Citation: Østergaard T, Lundgren T, Rosendahl I, Zettle RD, Jonassen R, Harmer CJ, Stiles TC, Landrø NI and Haaland VØ (2019) Acceptance and Commitment Therapy Preceded by Attention Bias Modification on Residual Symptoms in Depression: A 12-Month Follow-Up. Front. Psychol. 10:1995. doi: 10.3389/fpsyg.2019.01995
Received: 20 June 2019; Accepted: 14 August 2019;
Published: 29 August 2019.
Edited by:Emily K. Sandoz, University of Louisiana at Lafayette, United States
Reviewed by:Francisco J. Ruiz, Fundación Universitaria Konrad Lorenz, Colombia
Federica Galli, University of Milan, Italy

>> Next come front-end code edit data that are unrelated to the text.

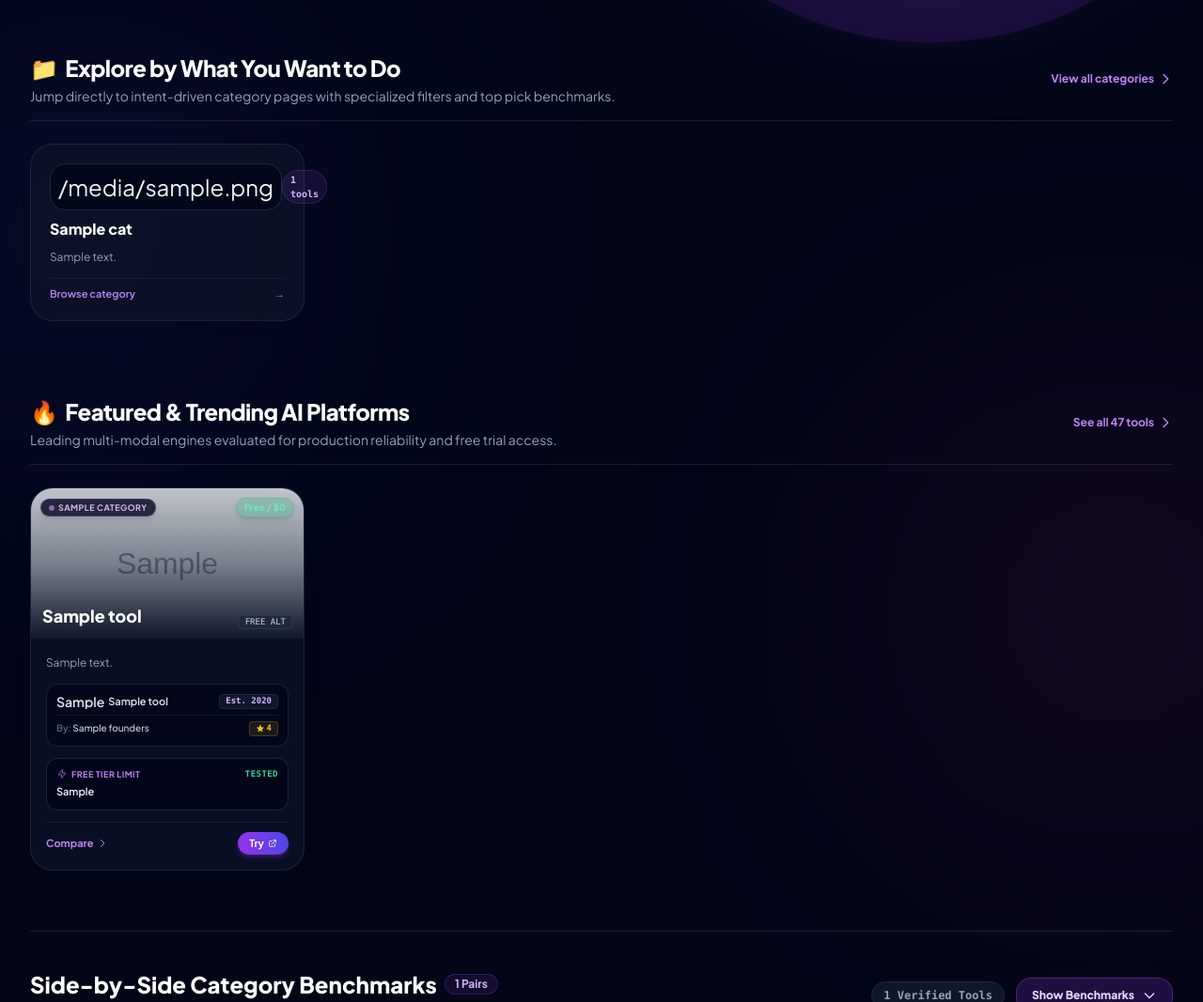
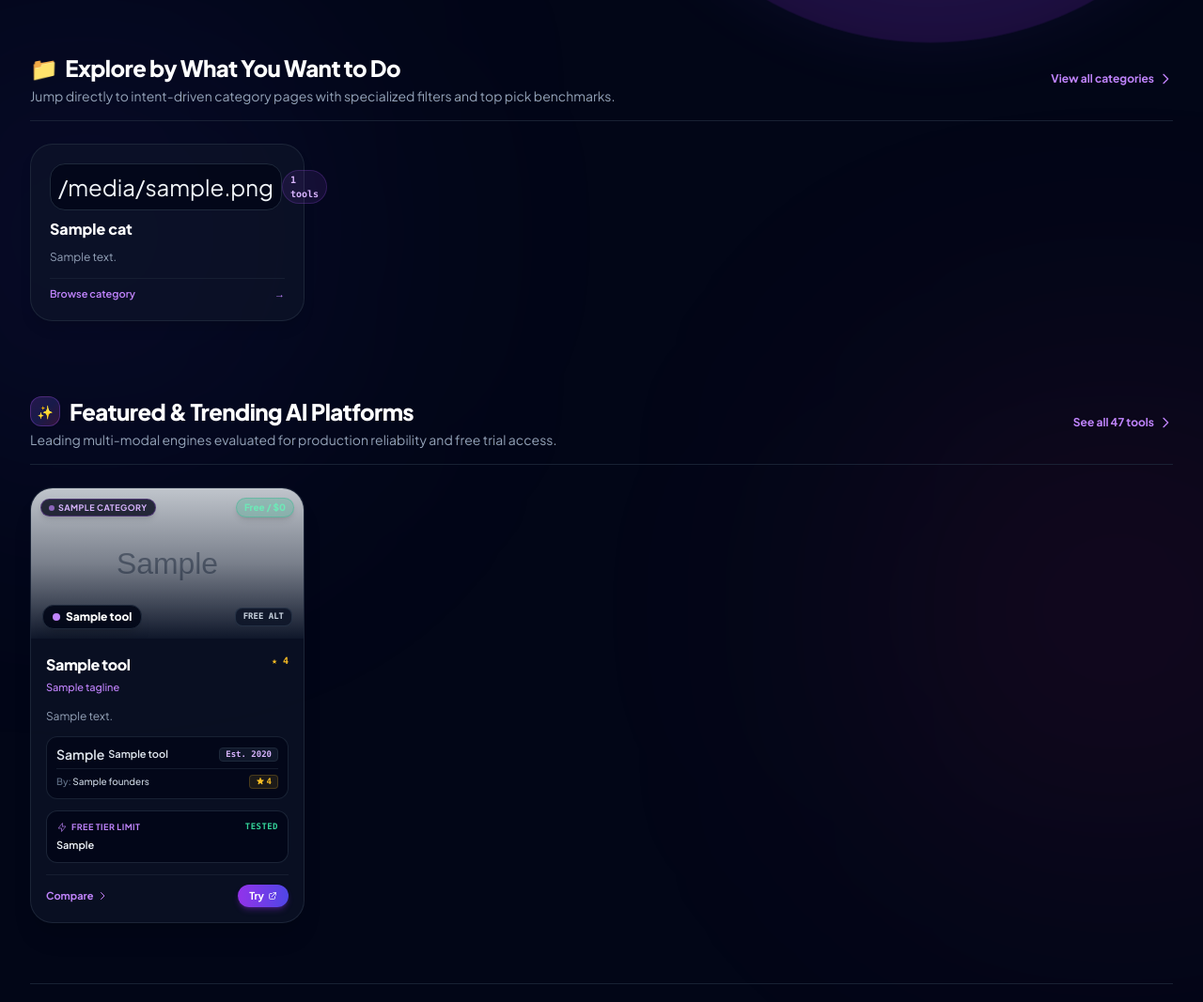
Before and after one commit to AkbarDev/metricore.in, a FastAPI app: template app/templates/index.html in a window 1280 px wide. Shown: the part 618-1685 px from the top of the page at 94% size. Run offline with FastAPI, Linux system fonts and the light colour scheme; the template is opened without the code that fills it: most values are stand-ins (such as "Sample title", 1, 10 or a date in 2020); grey boxes marked "Sample" are stand-in pictures; some libraries are stand-ins or nearby versions.

Commit message:
feat: Replace fire emoji with modern sparkle badge and prominently display tool names in card body

```diff
--- a/app/templates/components/tool_card.html
+++ b/app/templates/components/tool_card.html
@@ -39,14 +39,13 @@
             {% endif %}
         </div>
 
-        <!-- Tool Title on bottom of image -->
-        <div class="absolute bottom-2.5 left-3 right-3 flex items-end justify-between gap-2">
-            <h3 class="text-base sm:text-lg font-black text-white group-hover:text-purple-300 transition-colors drop-shadow-md truncate">
-                <a href="/tool/{{ tool.id }}" class="hover:underline">
-                    {{ tool.name }}
-                </a>
-            </h3>
-            <span class="text-[9px] px-1.5 py-0.2 rounded bg-slate-800/80 text-slate-300 border border-slate-700/60 font-mono flex-shrink-0">
+        <!-- Tool Title pill on bottom of image -->
+        <div class="absolute bottom-2.5 left-3 right-3 flex items-center justify-between gap-2">
+            <span class="inline-flex items-center gap-1.5 px-2.5 py-1 rounded-xl bg-slate-950/90 backdrop-blur-md border border-slate-800 text-white font-black text-xs shadow-lg truncate max-w-[75%]">
+                <span class="w-2 h-2 rounded-full bg-purple-400"></span>
+                <span class="truncate">{{ tool.name }}</span>
+            </span>
+            <span class="text-[9px] px-2 py-0.5 rounded-lg bg-slate-900/90 text-slate-300 border border-slate-700/60 font-mono font-bold flex-shrink-0 backdrop-blur-md">
                 {% if tool.pricing_type == "Paid" %}PAID{% else %}FREE ALT{% endif %}
             </span>
         </div>
@@ -54,6 +53,25 @@
 
     <!-- Card Content -->
     <div class="p-4 flex-grow flex flex-col justify-between space-y-3">
+        <!-- Prominent Tool Name & Rating in Card Body -->
+        <div class="space-y-1">
+            <div class="flex items-start justify-between gap-2">
+                <h3 class="text-base font-extrabold text-white group-hover:text-purple-300 transition-colors tracking-tight truncate flex-1">
+                    <a href="/tool/{{ tool.id }}" class="hover:underline flex items-center gap-1.5">
+                        <span class="truncate">{{ tool.name }}</span>
+                    </a>
+                </h3>
+                <span class="text-[10px] font-mono font-bold text-amber-400 flex items-center gap-0.5 flex-shrink-0">
+                    ★ {{ tool.rating or 4.8 }}
+                </span>
+            </div>
+            {% if tool.tagline %}
+            <p class="text-[11px] font-medium text-purple-400 truncate">
+                {{ tool.tagline }}
+            </p>
+            {% endif %}
+        </div>
+
         <!-- Description -->
         <p class="text-xs text-slate-400 line-clamp-2 leading-relaxed">
             {{ tool.description }}
--- a/app/templates/index.html
+++ b/app/templates/index.html
@@ -121,8 +121,8 @@
             <div class="space-y-6 pt-4">
                 <div class="flex flex-col sm:flex-row sm:items-center justify-between gap-3 border-b border-slate-800/80 pb-4">
                     <div>
-                        <h2 class="text-2xl font-black text-white tracking-tight flex items-center gap-2">
-                            <span>🔥</span>
+                        <h2 class="text-2xl font-black text-white tracking-tight flex items-center gap-2.5">
+                            <span class="w-8 h-8 rounded-xl bg-gradient-to-br from-purple-500/20 via-indigo-500/20 to-pink-500/20 border border-purple-500/30 flex items-center justify-center text-purple-300 text-sm shadow-sm">✨</span>
                             <span>Featured & Trending AI Platforms</span>
                         </h2>
                         <p class="text-xs sm:text-sm text-slate-400 mt-1">Leading multi-modal engines evaluated for production reliability and free trial access.</p>
```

Copyright © 2019 Østergaard, Lundgren, Rosendahl, Zettle, Jonassen, Harmer, Stiles, Landrø and Haaland. This is an open-access article distributed under the terms of the Creative Commons Attribution License (CC BY). The use, distribution or reproduction in other forums is permitted, provided the original author(s) and the copyright owner(s) are credited and that the original publication in this journal is cited, in accordance with accepted academic practice. No use, distribution or reproduction is permitted which does not comply with these terms.